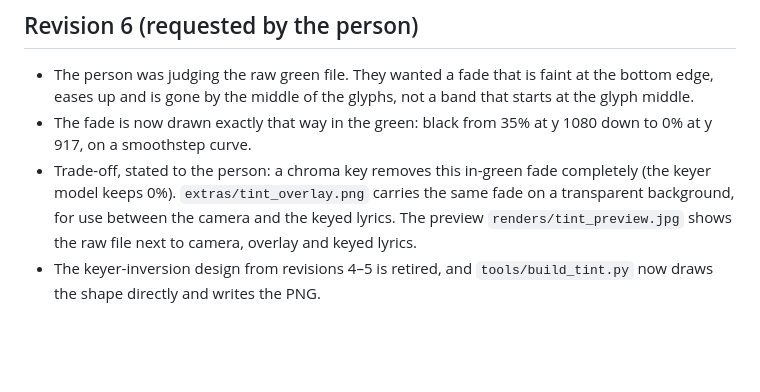
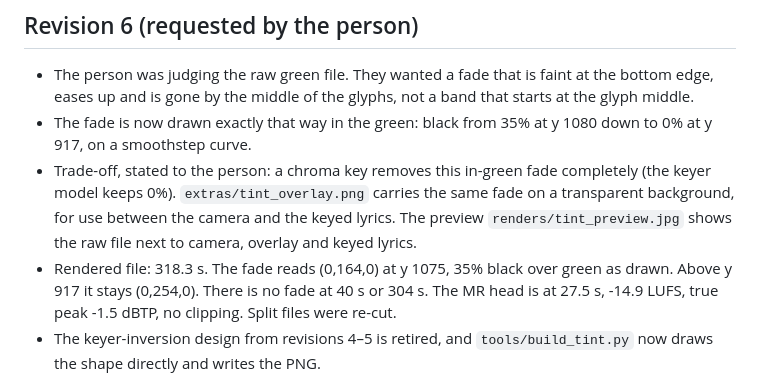
Before and after one commit to Jay-Hyun/SDShile-System, a Markdown page: special-song/REVIEW.md, the part around the change. GitHub-like rendering; blank space fills up the shorter version.

Commit message:
Record revision 6 render checks
Co-Authored-By: Claude Opus 5.5 <noreply@anthropic.com>
Claude-Session: https://claude.ai/code/session_011pkpbxCMCFxxLqQEwSAXyM

```diff
--- a/special-song/REVIEW.md
+++ b/special-song/REVIEW.md
@@ -4,6 +4,7 @@
 - The person was judging the raw green file. They wanted a fade that is faint at the bottom edge, eases up and is gone by the middle of the glyphs, not a band that starts at the glyph middle.
 - The fade is now drawn exactly that way in the green: black from 35% at y 1080 down to 0% at y 917, on a smoothstep curve.
 - Trade-off, stated to the person: a chroma key removes this in-green fade completely (the keyer model keeps 0%). `extras/tint_overlay.png` carries the same fade on a transparent background, for use between the camera and the keyed lyrics. The preview `renders/tint_preview.jpg` shows the raw file next to camera, overlay and keyed lyrics.
+- Rendered file: 318.3 s. The fade reads (0,164,0) at y 1075, 35% black over green as drawn. Above y 917 it stays (0,254,0). There is no fade at 40 s or 304 s. The MR head is at 27.5 s, -14.9 LUFS, true peak -1.5 dBTP, no clipping. Split files were re-cut.
 - The keyer-inversion design from revisions 4–5 is retired, and `tools/build_tint.py` now draws the shape directly and writes the PNG.
 
 ## Revision 5 (requested by the person)
```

What needs to be done: Could you show every line of the material that includes the string "drawn"?

Task answer:
 - The fade is now drawn exactly that way in the green: black from 35% at y 1080 down to 0% at y 917, on a smoothstep curve.
+- Rendered file: 318.3 s. The fade reads (0,164,0) at y 1075, 35% black over green as drawn. Above y 917 it stays (0,254,0). There is no fade at 40 s or 304 s. The MR head is at 27.5 s, -14.9 LUFS, true peak -1.5 dBTP, no clipping. Split files were re-cut.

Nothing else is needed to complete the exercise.